    Navarre readies for disasters

    ¸ CERT volunteers will aid area that primarily relies on county resources.

    By KARI C. BARLOW Daily News Staff Writer

    NAVARRE — Eight months after Hurricane Ivan turned Navarre into a chaotic jumble of downed trees and power lines, residents are coming up with new ways to respond to future disasters.

    Plans are under way to form that area’s first Community Emergency Response Team, or CERT.

    Used statewide by counties and cities, the teams are designed to assist existing emergency crews during a disaster.

    “What CERT does is augment first responders when things happen,” said T.J. Doherty, a Navarre resident and coordinator of the local CERT effort. “What we saw during Hurricane Ivan is what happens when the county gets overtaxed.” Doherty, also a member of the Navarre Beach Area Chamber of Commerce, said the teams are especially needed in Navarre, where there is no local government.

    “We rely on the county,” he said. “If the county has trouble getting down here, this is a way the community can get going.” In the days following Hurricane Ivan, CERTs would have been helpful to local fire departments and patrol officers, said Holley-Navarre Fire Chief Les Slocum.

    “Somebody can come and cook for us,” he said. “That’s a big help. Traffic control would have been outstanding. With no power there were no power lights.” Slocum has donated the fire station’s meeting room for CERT training, which is expected to begin in mid-July. CERT volunteers receive seven weeks of training and wear identifiable vests and badges while working an event. “The more volunteers you have, the better,” he said.

    Doherty said he expects to eventually have specialized CERTs that are deployed for specific situations.

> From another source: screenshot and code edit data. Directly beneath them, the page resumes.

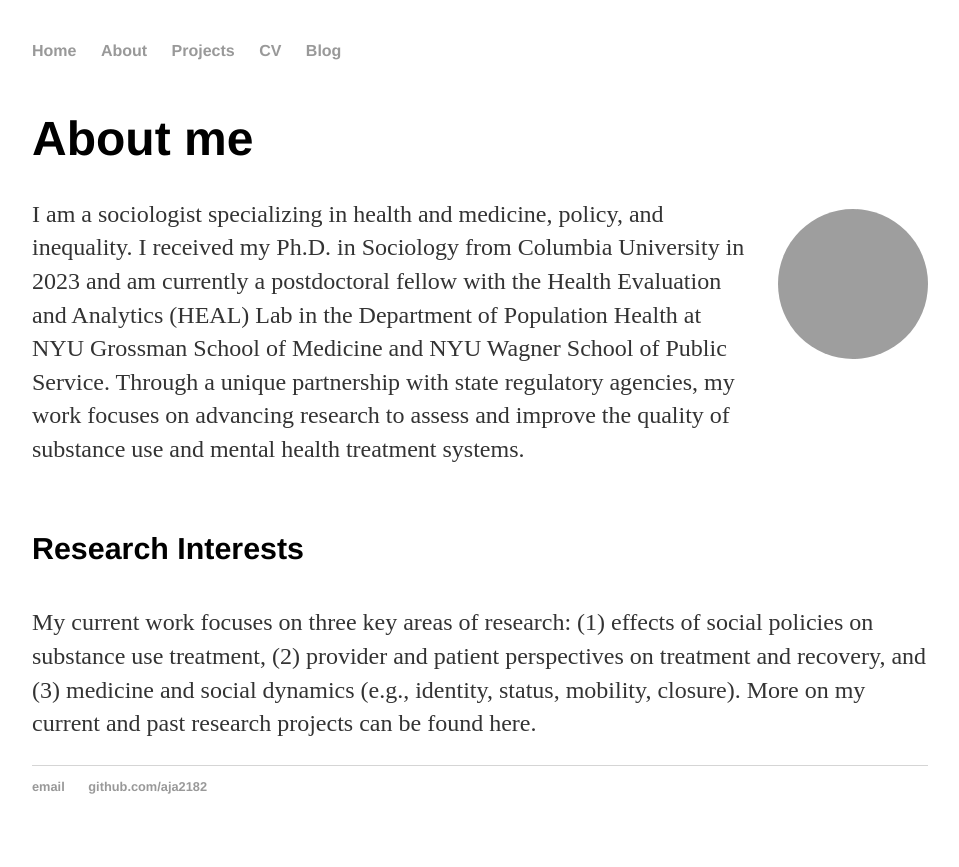
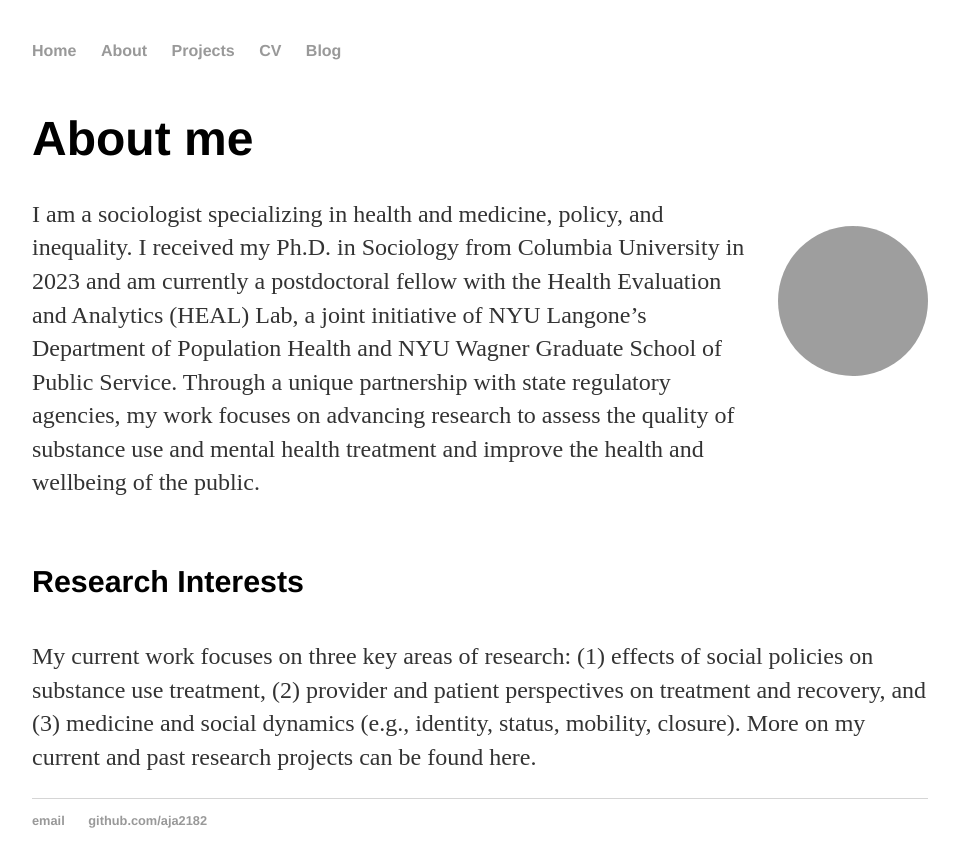
Before and after one commit to aja2182/aja2182.github.io, a Jekyll site: the page built from about/index.html, in a window 1280 px wide. Shown: the top 867 px of the page, without its empty margins (160-1119 px from the left). Built offline with Jekyll 4.4.1, drawn with Linux system fonts in a browser that asks for light colours; grey boxes are pictures that could not be loaded.

Commit message:
Update index.html

```diff
--- a/about/index.html
+++ b/about/index.html
@@ -40,8 +40,8 @@ title: About me
     <div class="about">
         <div class="text-content">
             <h1>About me</h1>
-            <p> I am a sociologist specializing in health and medicine, policy, and inequality. I received my Ph.D. in Sociology from Columbia University in 2023 and am currently a postdoctoral fellow with the Health Evaluation and Analytics (HEAL) Lab in the Department of Population Health at NYU Grossman School of Medicine and NYU Wagner School of Public Service. Through a unique partnership with state regulatory agencies, my work focuses on advancing research to assess and improve the quality
-                of substance use and mental health treatment systems.
+            <p> I am a sociologist specializing in health and medicine, policy, and inequality. I received my Ph.D. in Sociology from Columbia University in 2023 and am currently a postdoctoral fellow with the Health Evaluation and Analytics (HEAL) Lab, a joint initiative of NYU Langone’s Department of Population Health and NYU Wagner Graduate School of Public Service.
+                Through a unique partnership with state regulatory agencies, my work focuses on advancing research to assess the quality of substance use and mental health treatment and improve the health and wellbeing of the public.
 
  </p>
 
```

    “We’ll have search and rescue teams,” he said. “We’ll have chainsaw teams … to clear the way on heavy thoroughfares.” Doherty said he is looking for anyone 15 and older who is willing to serve the community. “We’re going to need administrative people, people with a logistics background, with a communications background,” he said. “We’ll find a place for whoever comes.”
    09-11 .. 343 "All Gave Some..Some Gave ALL" God Bless..R.I.P.
    ------------------------------
    IACOJ Minister of Southern Comfort
    "Purple Hydrant" Recipient (3 Times)
    BMI Investigator
    ------------------------------
    The comments, opinions, and positions expressed here are mine. They are expressed respectfully, in the spirit of safety and progress. They do not reflect the opinions or positions of my employer or my department.

  3. #3
    District Chief distchief60b's Avatar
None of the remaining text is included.